** Opening Records provided block **
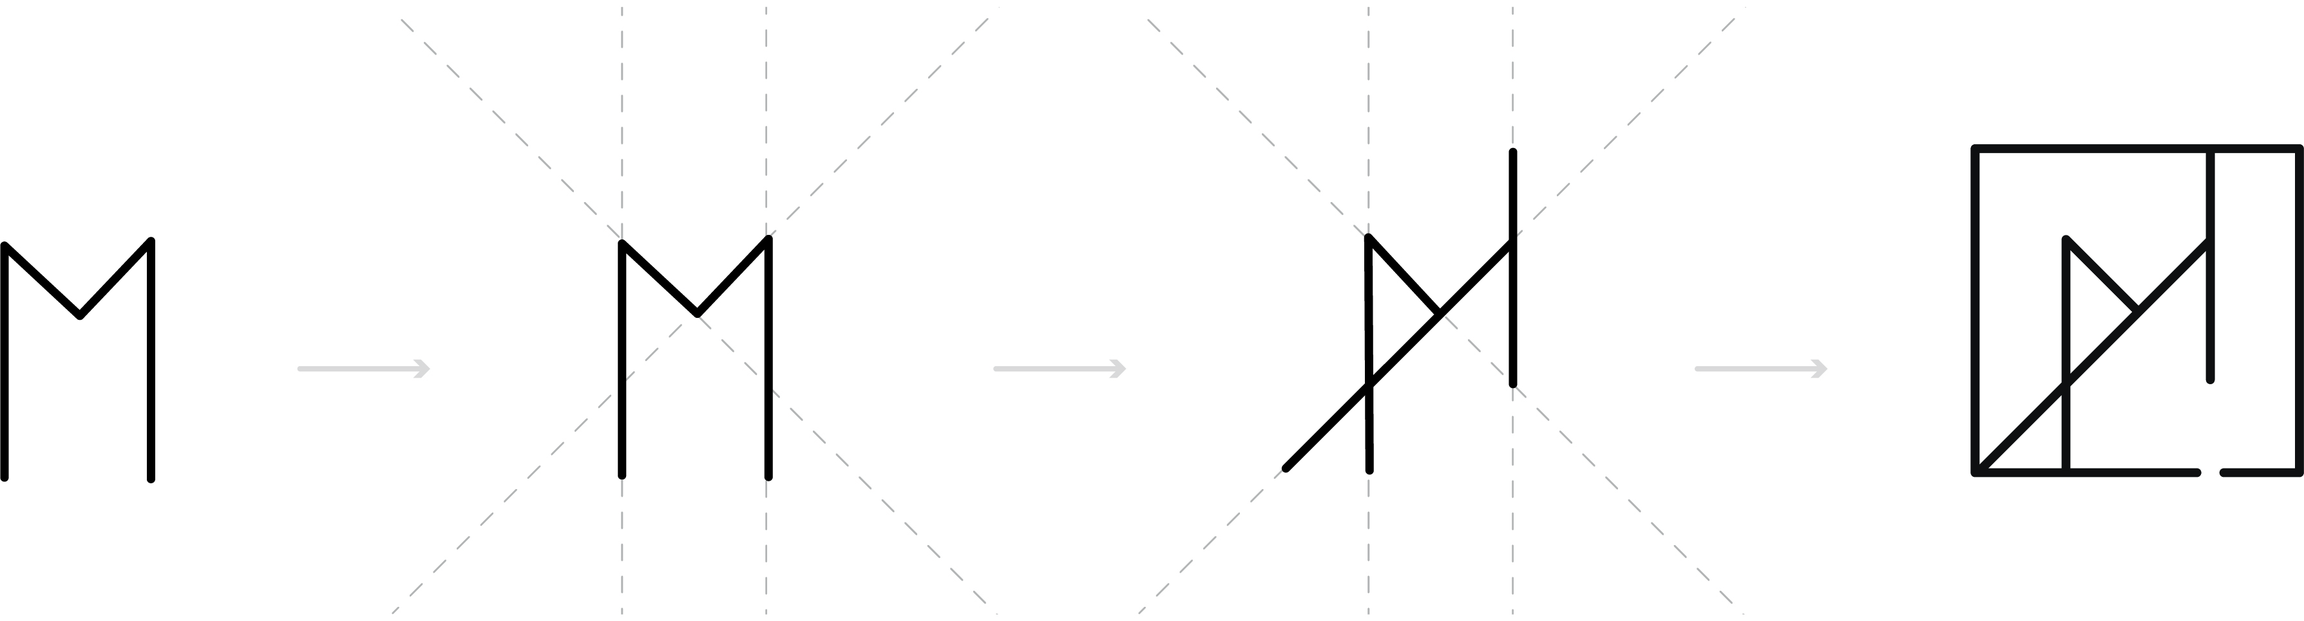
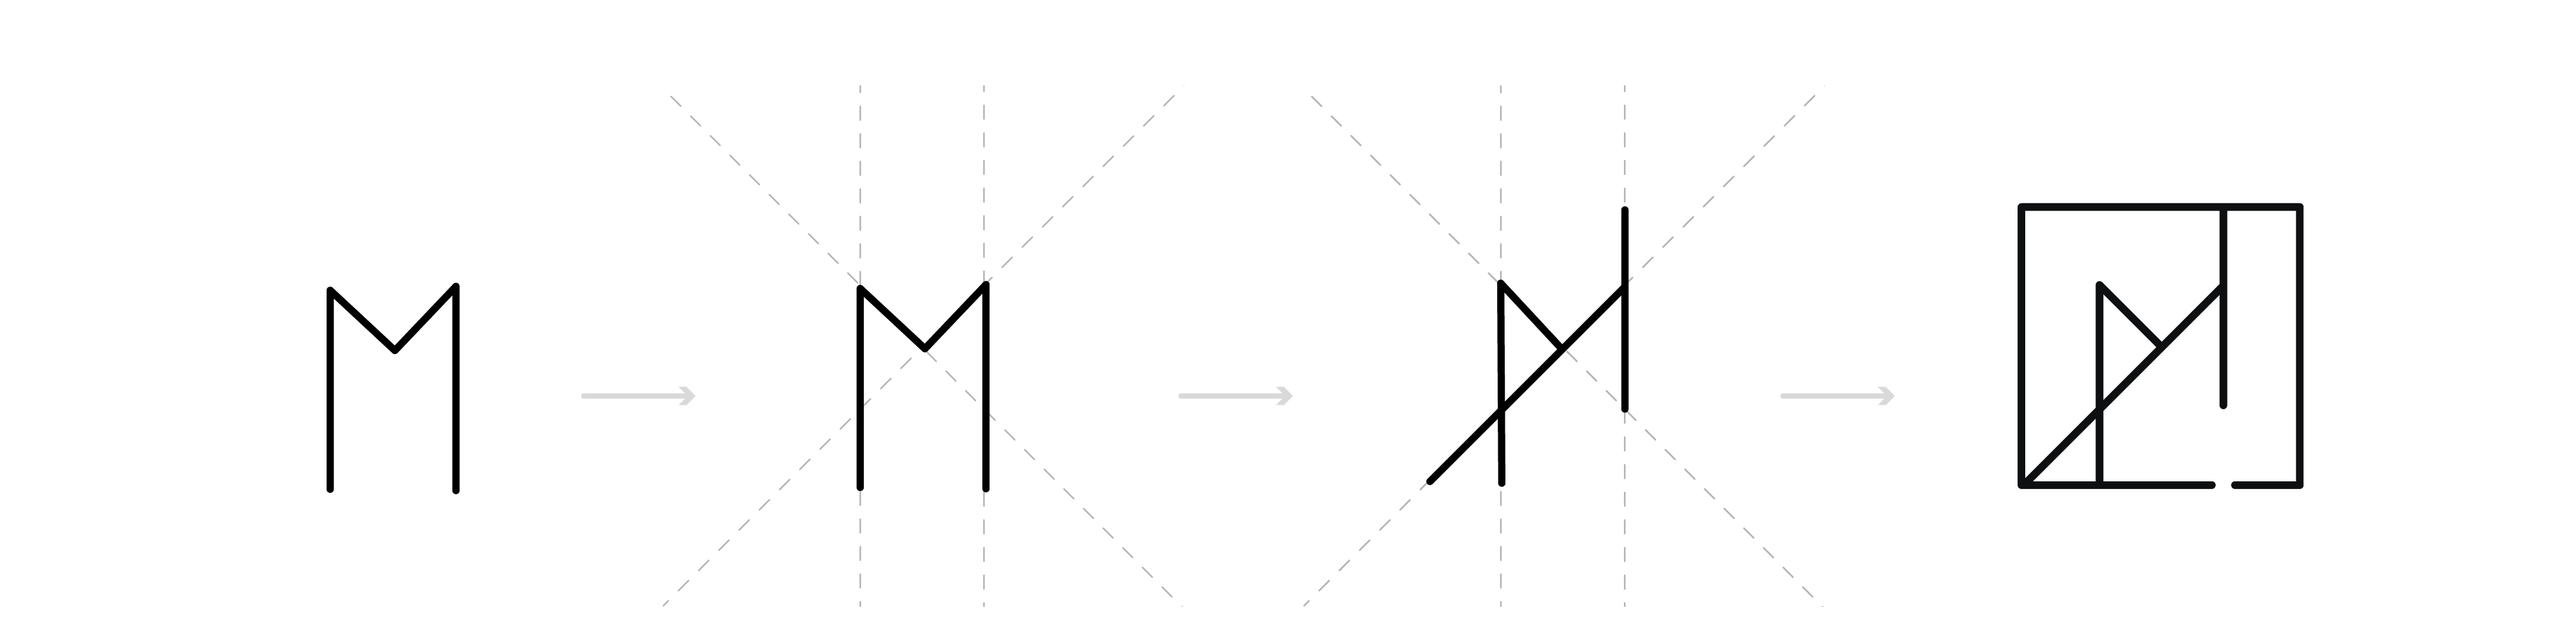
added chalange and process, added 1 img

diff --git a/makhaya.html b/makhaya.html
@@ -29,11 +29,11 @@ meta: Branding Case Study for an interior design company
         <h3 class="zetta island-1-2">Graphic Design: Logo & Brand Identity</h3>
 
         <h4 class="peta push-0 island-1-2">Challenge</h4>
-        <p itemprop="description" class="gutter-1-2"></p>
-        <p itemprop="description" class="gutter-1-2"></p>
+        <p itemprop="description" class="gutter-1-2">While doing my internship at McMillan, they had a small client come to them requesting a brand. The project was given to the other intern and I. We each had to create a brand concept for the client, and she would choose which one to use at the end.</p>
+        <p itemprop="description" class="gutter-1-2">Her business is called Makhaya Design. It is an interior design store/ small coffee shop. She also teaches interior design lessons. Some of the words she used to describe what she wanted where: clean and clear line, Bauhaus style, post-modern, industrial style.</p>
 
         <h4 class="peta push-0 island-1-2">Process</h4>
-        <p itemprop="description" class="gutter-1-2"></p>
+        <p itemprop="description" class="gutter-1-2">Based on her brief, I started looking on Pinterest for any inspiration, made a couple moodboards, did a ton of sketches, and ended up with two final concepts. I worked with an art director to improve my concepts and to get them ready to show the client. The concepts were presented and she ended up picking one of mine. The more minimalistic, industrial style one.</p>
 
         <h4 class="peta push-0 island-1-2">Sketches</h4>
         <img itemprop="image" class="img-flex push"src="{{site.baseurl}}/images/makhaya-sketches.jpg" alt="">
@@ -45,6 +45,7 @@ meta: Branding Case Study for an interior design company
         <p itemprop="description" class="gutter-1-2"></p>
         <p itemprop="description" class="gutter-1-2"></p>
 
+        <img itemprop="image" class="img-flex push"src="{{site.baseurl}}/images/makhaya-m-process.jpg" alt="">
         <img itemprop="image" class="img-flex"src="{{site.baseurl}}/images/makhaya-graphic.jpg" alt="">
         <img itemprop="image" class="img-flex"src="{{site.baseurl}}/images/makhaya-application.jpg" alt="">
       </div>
** Closing Records provided block **
Could you set down the data exactly as given, minus its pictures?

Task result:
added chalange and process, added 1 img

diff --git a/makhaya.html b/makhaya.html
@@ -29,11 +29,11 @@ meta: Branding Case Study for an interior design company
         <h3 class="zetta island-1-2">Graphic Design: Logo & Brand Identity</h3>
 
         <h4 class="peta push-0 island-1-2">Challenge</h4>
-        <p itemprop="description" class="gutter-1-2"></p>
-        <p itemprop="description" class="gutter-1-2"></p>
+        <p itemprop="description" class="gutter-1-2">While doing my internship at McMillan, they had a small client come to them requesting a brand. The project was given to the other intern and I. We each had to create a brand concept for the client, and she would choose which one to use at the end.</p>
+        <p itemprop="description" class="gutter-1-2">Her business is called Makhaya Design. It is an interior design store/ small coffee shop. She also teaches interior design lessons. Some of the words she used to describe what she wanted where: clean and clear line, Bauhaus style, post-modern, industrial style.</p>
 
         <h4 class="peta push-0 island-1-2">Process</h4>
-        <p itemprop="description" class="gutter-1-2"></p>
+        <p itemprop="description" class="gutter-1-2">Based on her brief, I started looking on Pinterest for any inspiration, made a couple moodboards, did a ton of sketches, and ended up with two final concepts. I worked with an art director to improve my concepts and to get them ready to show the client. The concepts were presented and she ended up picking one of mine. The more minimalistic, industrial style one.</p>
 
         <h4 class="peta push-0 island-1-2">Sketches</h4>
         <img itemprop="image" class="img-flex push"src="{{site.baseurl}}/images/makhaya-sketches.jpg" alt="">
@@ -45,6 +45,7 @@ meta: Branding Case Study for an interior design company
         <p itemprop="description" class="gutter-1-2"></p>
         <p itemprop="description" class="gutter-1-2"></p>
 
+        <img itemprop="image" class="img-flex push"src="{{site.baseurl}}/images/makhaya-m-process.jpg" alt="">
         <img itemprop="image" class="img-flex"src="{{site.baseurl}}/images/makhaya-graphic.jpg" alt="">
         <img itemprop="image" class="img-flex"src="{{site.baseurl}}/images/makhaya-application.jpg" alt="">
       </div>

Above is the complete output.